As a general rule, states develop norms to promote their interests and a norm will only spread if other states perceive it to be in their interest to abide by it. Historical examples of this are plentiful. In the late 19th century, Russia pursued constraining norms against the possession and use of chemical and biological weapons as well as strategic bombing at the First Hague Conference. Russia had failed to master these new weapons and wanted to constrain potential adversaries. Britain, on the other hand, opposed a norm restricting strategic bombing because it saw bombing as a tool to offset the relatively small size of its ground forces. As a result, the conference agreed to prohibit the “discharge of projectiles and explosives from balloons or by other new analogous methods” for a temporary period of five years while prohibiting chemical and biological weapons indefinitely. These bans lasted until the powers of the day determined it was not in their self-interest to maintain them. Britain and Germany both used chemical weapons in World War I and strategic bombing was used throughout World War II by all parties.
The requirement that states perceive a norm to be in their self-interest means that norms containing offensive cyber activity are unlikely to work. Unlike other forms of weaponry, cyber weapons are stealthy, making it difficult for planners to determine whether cyber weapons will be useful in the future. Furthermore, some states rely more on cyberspace than others, making states that are less dependent on the Internet less vulnerable to an attack. These relatively immune states will struggle to determine if constraining norms are in their interest as many states did with strategic bombing and will want to keep their options open.
Chinese, Russian, and U.S. cyber activities appear to indicate that these states believe they have more to gain from embracing cyberattack capabilities than constraining norms:
The United States is significantly expanding its cyberattack capabilities at U.S. Cyber Command and engages in offensive cyber operations. However, unlike Russian attacks, the United States appears to avoid targeting nonmilitary assets yet this restraint is likely negated by its perceived general “militarization” of cyberspace by adversaries such as China. The United States has articulated few limits on cyberattacks. For example, the International Strategy for Cyberspace states that the United States reserves “the right to use all necessary means” consistent with the application of international law to defend itself and its allies and partners.
There are other reasons beyond self-interest that make containing cyber norms less likely to emerge. For example, unlike when the United States was briefly the only nuclear power after World War II and was able to establish a precedent of restraint in post-World War conflicts, it is too late to have a state establish a precedent through restraint or establish a prohibition on cyberattacks.
While policymakers are fixated on the development of constraining rules of the road for cyberspace, history shows that U.S. efforts to promote norms to constrain offensive cyber activities are unlikely to succeed.
As the catastrophic Syrian civil war carries on, the exodus of refugees into Europe has become a security issue, creating a crisis that has become dangerously divisive within the EU – and has left hundreds of thousands of refugees within Serbia’s borders.
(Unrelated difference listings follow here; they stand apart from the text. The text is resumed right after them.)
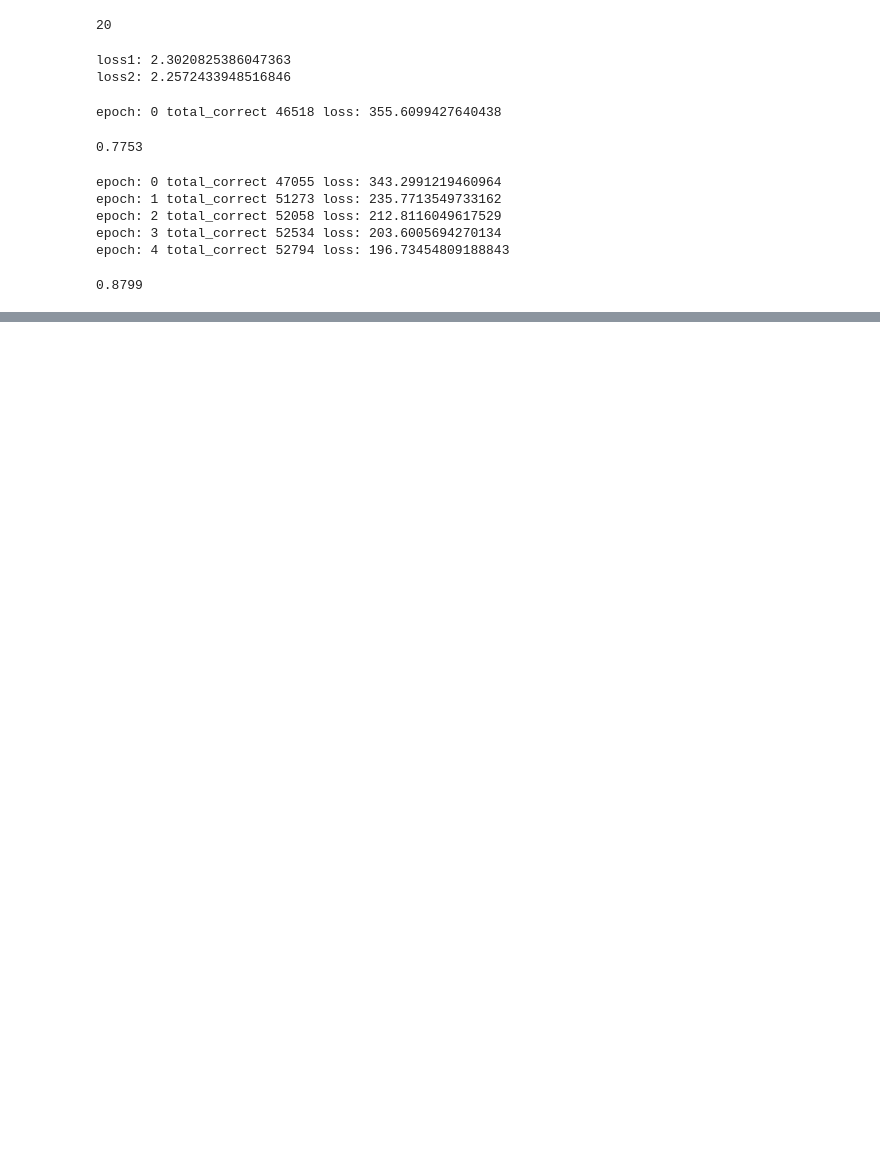
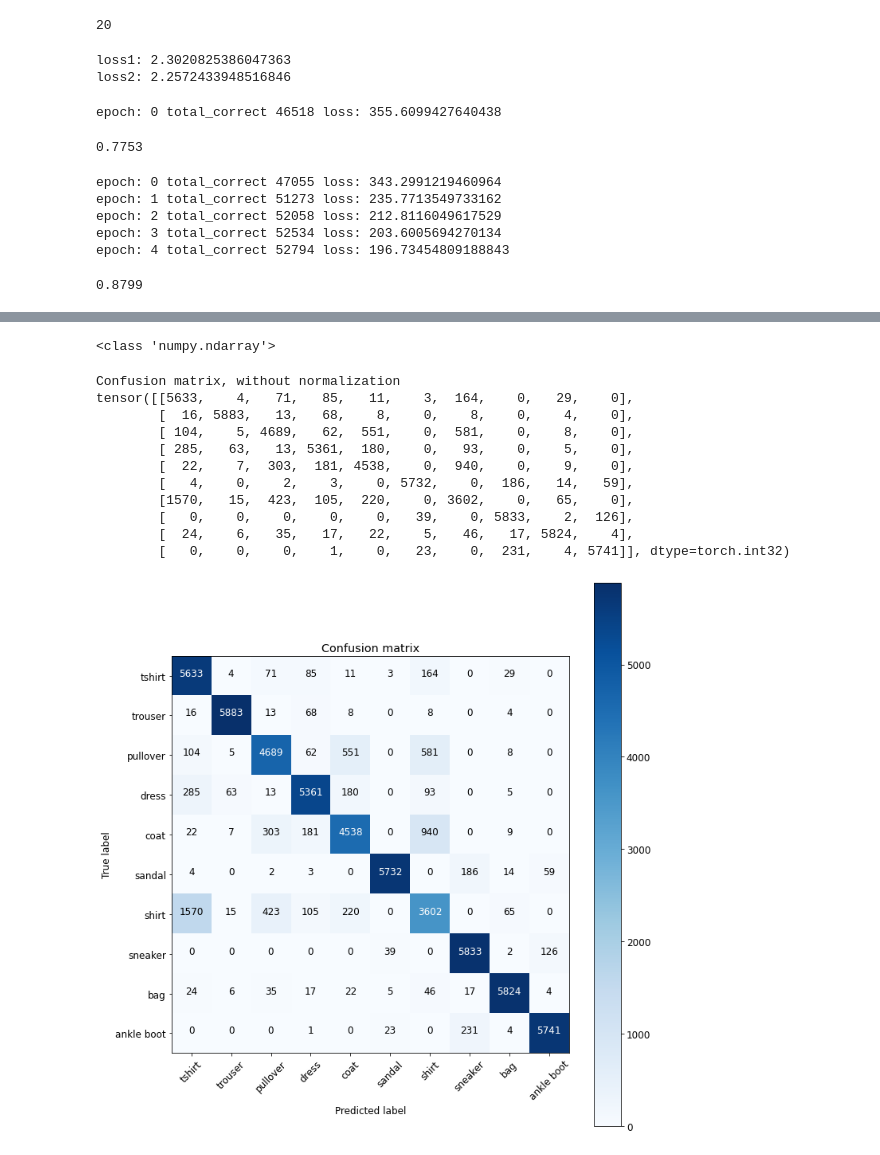
Before and after one commit to slabban/machine_learning_courses, a Jupyter notebook: pytorch_fastai/Notebooks/learning/deep_lizard/deeplizard_fashionMNIST.ipynb, the cells around one changed output, grey strips where cells are left out. Cells and saved outputs as stored; diff of their text form; code cells hidden in the pictures; blank space fills up the shorter version.

Commit message:
Continued with confusion matrix and revisited tensor ops

```diff
--- a/pytorch_fastai/Notebooks/learning/deep_lizard/deeplizard_fashionMNIST.ipynb
+++ b/pytorch_fastai/Notebooks/learning/deep_lizard/deeplizard_fashionMNIST.ipynb
@@ -608,0 +677,4 @@ print(model_accuracy)
+# %%
+# Lets now create a tensor to represent the confusion matrix
+cMat = torch.zeros(10,10, dtype=torch.int32)
+cMat
@@ -608,0 +692,5 @@ print(model_accuracy)
+# %%
+# going through our stacked values, we can increment the respective correct slot
+for p in stacked:
+  tl,pl = p.tolist()
+  cMat[tl,pl] = cMat[tl,pl]+1
@@ -608,0 +716,49 @@ print(model_accuracy)
+# %%
+conf_mat = confusion_matrix(train_set.targets, train_preds.argmax(dim=1))
+print(type(conf_mat))
+# %% [output]
+<class 'numpy.ndarray'>
+# %%
+# Using Chris' function for plotting the confusion matrix
+# source: https://deeplizard.com/learn/video/0LhiS6yu2qQ
+def plot_confusion_matrix(cm, classes, normalize=False, title='Confusion matrix', cmap=plt.cm.Blues):
+    if normalize:
+        cm = cm.astype('float') / cm.sum(axis=1)[:, np.newaxis]
+        print("Normalized confusion matrix")
+    else:
+        print('Confusion matrix, without normalization')
+
+    print(cm)
+    plt.imshow(cm, interpolation='nearest', cmap=cmap)
+    plt.title(title)
+    plt.colorbar()
+    tick_marks = np.arange(len(classes))
+    plt.xticks(tick_marks, classes, rotation=45)
+    plt.yticks(tick_marks, classes)
+
+    fmt = '.2f' if normalize else 'd'
+    thresh = cm.max() / 2.
+    for i, j in itertools.product(range(cm.shape[0]), range(cm.shape[1])):
+        plt.text(j, i, format(cm[i, j], fmt), horizontalalignment="center", color="white" if cm[i, j] > thresh else "black")
+
+    plt.tight_layout()
+    plt.ylabel('True label')
+    plt.xlabel('Predicted label')
+# %%
+
+names = ('tshirt', 'trouser','pullover', 'dress', 'coat','sandal','shirt','sneaker','bag','ankle boot')
+plt.figure(figsize=(10,10))
+plot_confusion_matrix(cMat, names)
+# %% [output]
+Confusion matrix, without normalization
+tensor([[5633,    4,   71,   85,   11,    3,  164,    0,   29,    0],
+        [  16, 5883,   13,   68,    8,    0,    8,    0,    4,    0],
+        [ 104,    5, 4689,   62,  551,    0,  581,    0,    8,    0],
+        [ 285,   63,   13, 5361,  180,    0,   93,    0,    5,    0],
+        [  22,    7,  303,  181, 4538,    0,  940,    0,    9,    0],
+        [   4,    0,    2,    3,    0, 5732,    0,  186,   14,   59],
+        [1570,   15,  423,  105,  220,    0, 3602,    0,   65,    0],
+        [   0,    0,    0,    0,    0,   39,    0, 5833,    2,  126],
+        [  24,    6,   35,   17,   22,    5,   46,   17, 5824,    4],
+        [   0,    0,    0,    1,    0,   23,    0,  231,    4, 5741]], dtype=torch.int32)
+[figure, added]
```
Also changed, not shown: parts of 12 cells of this notebook, 1 other file.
But, there is more to it. This crisis has the potential to either supercharge or undermine Serbia’s domestic and foreign policies by becoming domestically divisive or altering its EU accession potential.
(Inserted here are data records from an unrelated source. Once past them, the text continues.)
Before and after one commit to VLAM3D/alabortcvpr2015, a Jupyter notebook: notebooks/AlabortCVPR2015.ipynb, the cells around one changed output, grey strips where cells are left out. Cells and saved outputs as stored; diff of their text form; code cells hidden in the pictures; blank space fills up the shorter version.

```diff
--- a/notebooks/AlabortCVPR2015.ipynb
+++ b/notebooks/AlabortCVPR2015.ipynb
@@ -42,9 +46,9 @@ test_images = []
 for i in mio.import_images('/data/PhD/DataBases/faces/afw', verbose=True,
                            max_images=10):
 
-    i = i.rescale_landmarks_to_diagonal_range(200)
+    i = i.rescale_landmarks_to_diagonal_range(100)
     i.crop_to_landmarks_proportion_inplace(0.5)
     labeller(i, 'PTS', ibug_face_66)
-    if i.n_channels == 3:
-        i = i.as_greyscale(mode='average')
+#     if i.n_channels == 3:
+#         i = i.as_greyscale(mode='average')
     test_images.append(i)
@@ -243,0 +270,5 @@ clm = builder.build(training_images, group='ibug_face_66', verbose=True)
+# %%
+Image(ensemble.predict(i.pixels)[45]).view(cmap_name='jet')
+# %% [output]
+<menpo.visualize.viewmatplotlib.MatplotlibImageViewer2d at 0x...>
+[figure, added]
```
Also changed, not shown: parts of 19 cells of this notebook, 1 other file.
This gives rise to an extremely important question the EU must ask itself – what about Serbia?
As Nick Avila wrote in “Flashpoint Europe: The Refugee Crisis and the Fate of the Union,” Syrian refugees are increasingly using travel routes through the Balkans since the cessation of Operation Mare Nostrum. These routes have been of critical importance since antiquity, being used for trade and war between two mighty continents. Therefore, the Balkans have always been considered on “the crossroads” between them – a coveted geostrategic location that has given it a tumultuous past, including 500 years of foreign occupation by multiple empires.
But Serbia is now on the crossroads in terms of the migration crisis. In the geographic sense, this is obvious. However, in an ideological sense, Serbia finds itself in a liminal state between the EU’s “community of values” and rationalist security paranoia of its members on the periphery. Sonja Licht best summed up this sentiment in her appeal to the EU given at the 2015 Belgrade Security Forum:
The EU is witnessing the 21st century’s first large migration wave moving towards its borders. This influx of people has forced countries on its Balkan route to manage hundreds of thousands of desperate, destitute people. Not yet EU members, these countries met the task with humanity and relative efficiency – only to find out that some EU countries had suspended the principles of human rights and other basic values that the Union is built upon. The image of the EU as a community of values with high standards of human rights protection is seriously undermined.
Setting the Security Stage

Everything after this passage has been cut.